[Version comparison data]
-=-=-=-=-

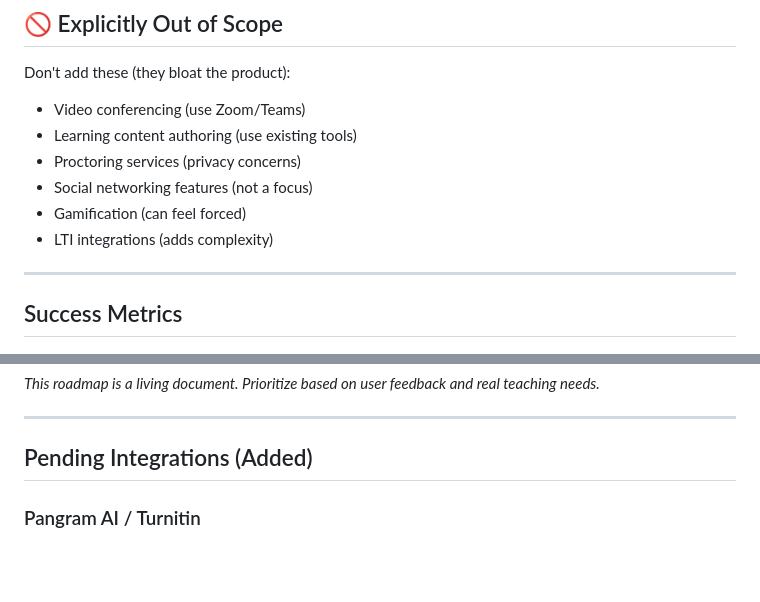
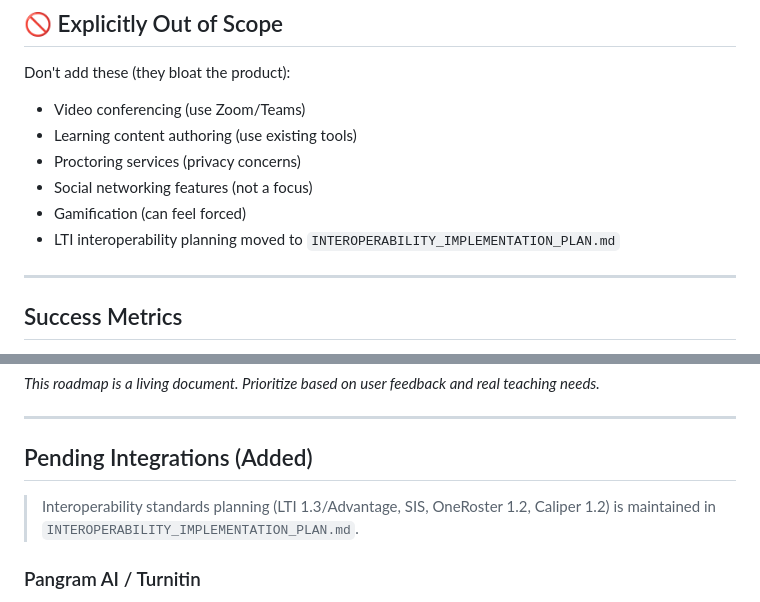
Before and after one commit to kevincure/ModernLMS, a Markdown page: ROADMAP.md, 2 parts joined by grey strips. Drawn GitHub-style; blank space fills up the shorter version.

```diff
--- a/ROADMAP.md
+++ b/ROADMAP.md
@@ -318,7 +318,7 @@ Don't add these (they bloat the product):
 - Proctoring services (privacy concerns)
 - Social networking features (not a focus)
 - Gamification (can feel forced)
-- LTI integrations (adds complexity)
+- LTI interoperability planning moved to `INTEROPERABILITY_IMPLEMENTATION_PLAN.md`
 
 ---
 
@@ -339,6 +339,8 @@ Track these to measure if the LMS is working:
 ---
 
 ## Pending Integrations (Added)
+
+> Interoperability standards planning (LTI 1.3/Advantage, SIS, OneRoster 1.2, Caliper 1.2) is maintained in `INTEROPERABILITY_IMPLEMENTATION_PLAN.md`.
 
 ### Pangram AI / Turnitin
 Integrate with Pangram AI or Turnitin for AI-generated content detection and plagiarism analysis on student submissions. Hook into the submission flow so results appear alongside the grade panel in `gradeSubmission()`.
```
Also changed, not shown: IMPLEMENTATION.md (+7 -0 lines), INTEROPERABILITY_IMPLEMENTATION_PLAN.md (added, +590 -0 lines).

-=-=-=-=-

ASSIGNMENT:
Could you copy each line above exactly as written, minus any pictures?

SOLUTION:
Before and after one commit to kevincure/ModernLMS, a Markdown page: ROADMAP.md, 2 parts joined by grey strips. Drawn GitHub-style; blank space fills up the shorter version.

```diff
--- a/ROADMAP.md
+++ b/ROADMAP.md
@@ -318,7 +318,7 @@ Don't add these (they bloat the product):
 - Proctoring services (privacy concerns)
 - Social networking features (not a focus)
 - Gamification (can feel forced)
-- LTI integrations (adds complexity)
+- LTI interoperability planning moved to `INTEROPERABILITY_IMPLEMENTATION_PLAN.md`
 
 ---
 
@@ -339,6 +339,8 @@ Track these to measure if the LMS is working:
 ---
 
 ## Pending Integrations (Added)
+
+> Interoperability standards planning (LTI 1.3/Advantage, SIS, OneRoster 1.2, Caliper 1.2) is maintained in `INTEROPERABILITY_IMPLEMENTATION_PLAN.md`.
 
 ### Pangram AI / Turnitin
 Integrate with Pangram AI or Turnitin for AI-generated content detection and plagiarism analysis on student submissions. Hook into the submission flow so results appear alongside the grade panel in `gradeSubmission()`.
```
Also changed, not shown: IMPLEMENTATION.md (+7 -0 lines), INTEROPERABILITY_IMPLEMENTATION_PLAN.md (added, +590 -0 lines).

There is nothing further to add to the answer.